Working through the lines below, return each one that holds "field".

GIVEN RECORDS:
****************************************
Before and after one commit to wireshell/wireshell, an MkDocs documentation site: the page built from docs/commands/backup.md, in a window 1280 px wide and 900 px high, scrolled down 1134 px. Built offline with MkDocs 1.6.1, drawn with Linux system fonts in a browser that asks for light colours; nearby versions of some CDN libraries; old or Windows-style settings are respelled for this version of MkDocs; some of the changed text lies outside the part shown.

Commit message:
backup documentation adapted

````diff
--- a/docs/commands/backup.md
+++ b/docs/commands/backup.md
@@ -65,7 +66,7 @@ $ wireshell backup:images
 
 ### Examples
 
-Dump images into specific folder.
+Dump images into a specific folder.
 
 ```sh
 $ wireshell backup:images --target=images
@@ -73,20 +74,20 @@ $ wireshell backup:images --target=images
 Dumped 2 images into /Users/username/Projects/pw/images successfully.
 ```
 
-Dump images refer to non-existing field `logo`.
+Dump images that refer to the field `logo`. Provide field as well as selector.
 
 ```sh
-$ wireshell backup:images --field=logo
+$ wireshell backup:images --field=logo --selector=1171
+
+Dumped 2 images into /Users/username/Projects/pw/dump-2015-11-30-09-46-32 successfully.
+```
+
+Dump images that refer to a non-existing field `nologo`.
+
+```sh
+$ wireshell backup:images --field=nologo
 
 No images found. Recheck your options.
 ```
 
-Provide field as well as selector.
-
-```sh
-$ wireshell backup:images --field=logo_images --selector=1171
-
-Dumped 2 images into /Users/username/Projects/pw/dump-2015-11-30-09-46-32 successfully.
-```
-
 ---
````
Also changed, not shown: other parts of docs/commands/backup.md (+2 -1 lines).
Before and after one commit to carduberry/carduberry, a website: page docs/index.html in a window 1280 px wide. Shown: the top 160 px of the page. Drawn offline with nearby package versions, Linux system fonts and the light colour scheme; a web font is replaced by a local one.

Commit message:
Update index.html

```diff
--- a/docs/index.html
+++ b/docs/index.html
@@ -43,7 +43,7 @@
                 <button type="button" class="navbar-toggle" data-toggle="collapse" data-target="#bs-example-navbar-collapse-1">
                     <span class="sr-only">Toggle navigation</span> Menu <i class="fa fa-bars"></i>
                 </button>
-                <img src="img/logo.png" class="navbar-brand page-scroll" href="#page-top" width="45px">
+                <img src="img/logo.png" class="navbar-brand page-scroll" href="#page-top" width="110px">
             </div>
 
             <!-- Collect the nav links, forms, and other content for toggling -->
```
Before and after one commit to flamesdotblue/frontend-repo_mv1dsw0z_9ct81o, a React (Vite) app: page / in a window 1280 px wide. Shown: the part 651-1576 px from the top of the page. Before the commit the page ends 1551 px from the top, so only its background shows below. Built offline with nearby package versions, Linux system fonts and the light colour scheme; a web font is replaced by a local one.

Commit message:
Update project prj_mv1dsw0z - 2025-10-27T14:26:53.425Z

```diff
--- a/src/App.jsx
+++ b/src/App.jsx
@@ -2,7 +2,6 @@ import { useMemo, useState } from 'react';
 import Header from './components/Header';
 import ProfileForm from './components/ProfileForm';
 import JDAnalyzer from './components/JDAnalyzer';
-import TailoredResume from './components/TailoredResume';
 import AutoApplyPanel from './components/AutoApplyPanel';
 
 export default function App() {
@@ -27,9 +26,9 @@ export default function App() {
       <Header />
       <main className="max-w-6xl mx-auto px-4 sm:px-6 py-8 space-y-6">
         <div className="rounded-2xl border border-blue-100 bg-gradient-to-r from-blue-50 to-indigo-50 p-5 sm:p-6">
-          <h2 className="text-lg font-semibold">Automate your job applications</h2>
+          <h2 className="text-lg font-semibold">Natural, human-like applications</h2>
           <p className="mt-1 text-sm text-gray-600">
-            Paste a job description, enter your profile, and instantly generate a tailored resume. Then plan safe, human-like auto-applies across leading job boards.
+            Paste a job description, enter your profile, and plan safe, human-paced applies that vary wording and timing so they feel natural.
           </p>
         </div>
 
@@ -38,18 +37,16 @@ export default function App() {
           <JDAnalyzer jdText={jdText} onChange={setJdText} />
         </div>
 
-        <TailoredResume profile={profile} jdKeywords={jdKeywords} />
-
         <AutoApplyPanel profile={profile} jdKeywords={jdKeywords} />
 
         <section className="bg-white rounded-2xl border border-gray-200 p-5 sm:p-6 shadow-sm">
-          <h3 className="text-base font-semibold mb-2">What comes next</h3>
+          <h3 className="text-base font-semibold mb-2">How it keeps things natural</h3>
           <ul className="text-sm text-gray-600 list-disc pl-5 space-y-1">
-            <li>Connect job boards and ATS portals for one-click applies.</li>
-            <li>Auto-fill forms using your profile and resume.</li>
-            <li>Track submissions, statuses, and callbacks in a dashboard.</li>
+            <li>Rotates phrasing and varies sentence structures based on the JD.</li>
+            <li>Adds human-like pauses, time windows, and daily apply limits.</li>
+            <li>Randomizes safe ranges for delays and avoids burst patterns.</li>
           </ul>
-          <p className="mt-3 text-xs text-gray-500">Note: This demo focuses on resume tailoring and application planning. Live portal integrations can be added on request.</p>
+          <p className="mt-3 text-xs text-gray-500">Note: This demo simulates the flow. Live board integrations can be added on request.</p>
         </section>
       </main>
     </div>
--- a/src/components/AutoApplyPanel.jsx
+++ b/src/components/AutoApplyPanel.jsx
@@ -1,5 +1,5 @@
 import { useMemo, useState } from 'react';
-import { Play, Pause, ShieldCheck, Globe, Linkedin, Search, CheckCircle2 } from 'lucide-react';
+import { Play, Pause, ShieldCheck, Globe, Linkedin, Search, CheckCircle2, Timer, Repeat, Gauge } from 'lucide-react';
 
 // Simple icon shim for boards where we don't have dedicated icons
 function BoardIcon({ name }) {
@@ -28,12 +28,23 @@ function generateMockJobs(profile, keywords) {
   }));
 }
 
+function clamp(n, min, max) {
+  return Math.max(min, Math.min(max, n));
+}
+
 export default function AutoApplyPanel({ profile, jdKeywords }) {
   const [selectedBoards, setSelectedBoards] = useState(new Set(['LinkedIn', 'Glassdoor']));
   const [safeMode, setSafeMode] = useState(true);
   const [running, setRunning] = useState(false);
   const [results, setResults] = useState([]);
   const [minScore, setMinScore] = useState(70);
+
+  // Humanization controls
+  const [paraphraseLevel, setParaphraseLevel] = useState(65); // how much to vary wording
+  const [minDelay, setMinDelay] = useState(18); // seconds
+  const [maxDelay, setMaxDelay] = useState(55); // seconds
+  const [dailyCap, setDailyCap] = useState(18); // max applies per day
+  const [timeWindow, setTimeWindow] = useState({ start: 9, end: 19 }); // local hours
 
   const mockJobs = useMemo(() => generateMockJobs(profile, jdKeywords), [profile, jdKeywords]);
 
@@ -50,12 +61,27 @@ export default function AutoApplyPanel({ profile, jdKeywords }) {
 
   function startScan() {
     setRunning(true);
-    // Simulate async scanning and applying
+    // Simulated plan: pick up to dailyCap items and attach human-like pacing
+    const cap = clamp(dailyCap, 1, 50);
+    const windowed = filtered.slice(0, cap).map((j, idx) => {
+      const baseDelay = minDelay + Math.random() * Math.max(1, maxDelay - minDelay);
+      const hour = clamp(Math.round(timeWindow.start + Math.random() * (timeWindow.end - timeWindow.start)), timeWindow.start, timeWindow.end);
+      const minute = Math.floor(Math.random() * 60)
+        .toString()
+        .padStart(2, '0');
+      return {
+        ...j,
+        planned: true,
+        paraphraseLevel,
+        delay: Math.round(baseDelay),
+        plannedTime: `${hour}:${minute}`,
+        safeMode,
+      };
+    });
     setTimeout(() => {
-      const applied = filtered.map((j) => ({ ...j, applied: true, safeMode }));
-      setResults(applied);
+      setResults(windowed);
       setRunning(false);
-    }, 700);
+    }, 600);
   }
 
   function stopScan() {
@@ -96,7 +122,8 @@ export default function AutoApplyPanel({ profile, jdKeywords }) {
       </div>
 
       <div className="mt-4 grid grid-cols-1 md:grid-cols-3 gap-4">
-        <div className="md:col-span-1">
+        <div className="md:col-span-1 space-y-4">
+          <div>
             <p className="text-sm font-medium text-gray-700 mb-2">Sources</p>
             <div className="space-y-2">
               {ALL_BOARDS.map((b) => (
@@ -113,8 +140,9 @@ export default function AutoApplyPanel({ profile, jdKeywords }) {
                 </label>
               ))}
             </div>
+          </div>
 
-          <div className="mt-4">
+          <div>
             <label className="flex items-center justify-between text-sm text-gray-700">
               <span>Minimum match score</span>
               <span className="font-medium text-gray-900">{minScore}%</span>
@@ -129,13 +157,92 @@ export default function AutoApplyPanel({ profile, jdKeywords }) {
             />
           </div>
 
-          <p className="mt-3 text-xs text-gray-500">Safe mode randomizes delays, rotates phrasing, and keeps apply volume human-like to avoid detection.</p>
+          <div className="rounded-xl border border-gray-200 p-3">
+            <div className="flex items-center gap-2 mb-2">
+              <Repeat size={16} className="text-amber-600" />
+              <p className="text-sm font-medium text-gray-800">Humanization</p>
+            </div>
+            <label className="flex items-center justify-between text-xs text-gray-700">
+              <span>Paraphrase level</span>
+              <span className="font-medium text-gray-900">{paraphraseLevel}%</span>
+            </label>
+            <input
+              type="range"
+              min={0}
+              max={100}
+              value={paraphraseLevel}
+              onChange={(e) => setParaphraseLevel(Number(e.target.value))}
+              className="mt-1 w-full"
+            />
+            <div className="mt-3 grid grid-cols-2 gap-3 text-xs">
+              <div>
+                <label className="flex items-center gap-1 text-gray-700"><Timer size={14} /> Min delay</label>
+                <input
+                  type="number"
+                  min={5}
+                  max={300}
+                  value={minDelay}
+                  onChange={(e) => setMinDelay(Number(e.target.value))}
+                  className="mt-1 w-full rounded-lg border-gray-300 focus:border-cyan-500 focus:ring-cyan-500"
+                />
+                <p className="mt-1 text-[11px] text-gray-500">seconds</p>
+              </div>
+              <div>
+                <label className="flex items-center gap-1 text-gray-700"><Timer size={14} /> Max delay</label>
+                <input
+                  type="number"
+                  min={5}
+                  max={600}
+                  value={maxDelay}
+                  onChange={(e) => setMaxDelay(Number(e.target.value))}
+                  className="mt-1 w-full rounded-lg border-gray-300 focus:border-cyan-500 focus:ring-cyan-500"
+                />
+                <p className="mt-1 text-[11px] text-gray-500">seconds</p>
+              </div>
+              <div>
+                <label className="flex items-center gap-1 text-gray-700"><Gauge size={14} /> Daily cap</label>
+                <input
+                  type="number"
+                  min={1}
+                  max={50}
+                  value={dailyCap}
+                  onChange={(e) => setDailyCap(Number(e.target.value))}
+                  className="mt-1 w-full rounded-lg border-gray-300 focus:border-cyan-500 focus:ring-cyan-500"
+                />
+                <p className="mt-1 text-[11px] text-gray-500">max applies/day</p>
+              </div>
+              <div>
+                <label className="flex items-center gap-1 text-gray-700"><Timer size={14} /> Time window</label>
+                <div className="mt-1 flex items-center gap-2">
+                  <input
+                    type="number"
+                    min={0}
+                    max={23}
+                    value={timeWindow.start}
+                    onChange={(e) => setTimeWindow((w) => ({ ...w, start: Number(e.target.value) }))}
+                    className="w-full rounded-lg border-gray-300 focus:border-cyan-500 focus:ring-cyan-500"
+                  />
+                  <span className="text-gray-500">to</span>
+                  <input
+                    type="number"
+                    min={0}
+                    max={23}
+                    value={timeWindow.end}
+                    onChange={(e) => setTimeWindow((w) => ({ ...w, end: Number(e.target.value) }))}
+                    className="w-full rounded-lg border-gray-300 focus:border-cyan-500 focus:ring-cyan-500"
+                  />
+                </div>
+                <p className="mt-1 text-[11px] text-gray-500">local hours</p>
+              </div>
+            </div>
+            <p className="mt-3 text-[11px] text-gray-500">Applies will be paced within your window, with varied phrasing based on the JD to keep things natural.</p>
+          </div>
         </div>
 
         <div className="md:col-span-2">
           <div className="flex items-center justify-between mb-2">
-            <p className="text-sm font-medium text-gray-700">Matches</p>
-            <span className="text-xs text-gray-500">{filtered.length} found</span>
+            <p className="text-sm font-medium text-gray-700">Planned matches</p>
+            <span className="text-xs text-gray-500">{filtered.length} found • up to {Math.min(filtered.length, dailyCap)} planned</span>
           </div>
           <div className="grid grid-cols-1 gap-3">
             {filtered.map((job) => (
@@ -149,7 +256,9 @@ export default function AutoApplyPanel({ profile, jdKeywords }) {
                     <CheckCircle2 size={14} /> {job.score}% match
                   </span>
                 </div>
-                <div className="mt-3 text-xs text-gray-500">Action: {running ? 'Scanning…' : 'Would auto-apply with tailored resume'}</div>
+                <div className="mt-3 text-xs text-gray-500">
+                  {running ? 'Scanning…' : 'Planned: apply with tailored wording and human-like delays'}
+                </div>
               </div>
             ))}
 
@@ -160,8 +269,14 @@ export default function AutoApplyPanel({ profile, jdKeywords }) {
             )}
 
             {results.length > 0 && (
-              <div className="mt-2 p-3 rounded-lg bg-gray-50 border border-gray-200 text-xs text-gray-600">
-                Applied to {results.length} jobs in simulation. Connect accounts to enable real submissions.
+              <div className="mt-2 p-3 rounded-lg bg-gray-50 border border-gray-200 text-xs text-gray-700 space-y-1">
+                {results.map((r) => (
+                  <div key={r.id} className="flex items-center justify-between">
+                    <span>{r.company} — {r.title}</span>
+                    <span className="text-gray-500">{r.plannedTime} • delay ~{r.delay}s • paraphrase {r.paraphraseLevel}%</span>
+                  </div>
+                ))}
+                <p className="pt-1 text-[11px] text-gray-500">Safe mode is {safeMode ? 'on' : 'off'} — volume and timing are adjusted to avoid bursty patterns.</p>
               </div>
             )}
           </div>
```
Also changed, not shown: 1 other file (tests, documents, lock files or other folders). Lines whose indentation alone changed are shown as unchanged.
****************************************
SOLVED PROBLEM:
-Dump images refer to non-existing field `logo`.
+Dump images that refer to the field `logo`. Provide field as well as selector.
-$ wireshell backup:images --field=logo
+$ wireshell backup:images --field=logo --selector=1171
+Dump images that refer to a non-existing field `nologo`.
+$ wireshell backup:images --field=nologo
-Provide field as well as selector.
-$ wireshell backup:images --field=logo_images --selector=1171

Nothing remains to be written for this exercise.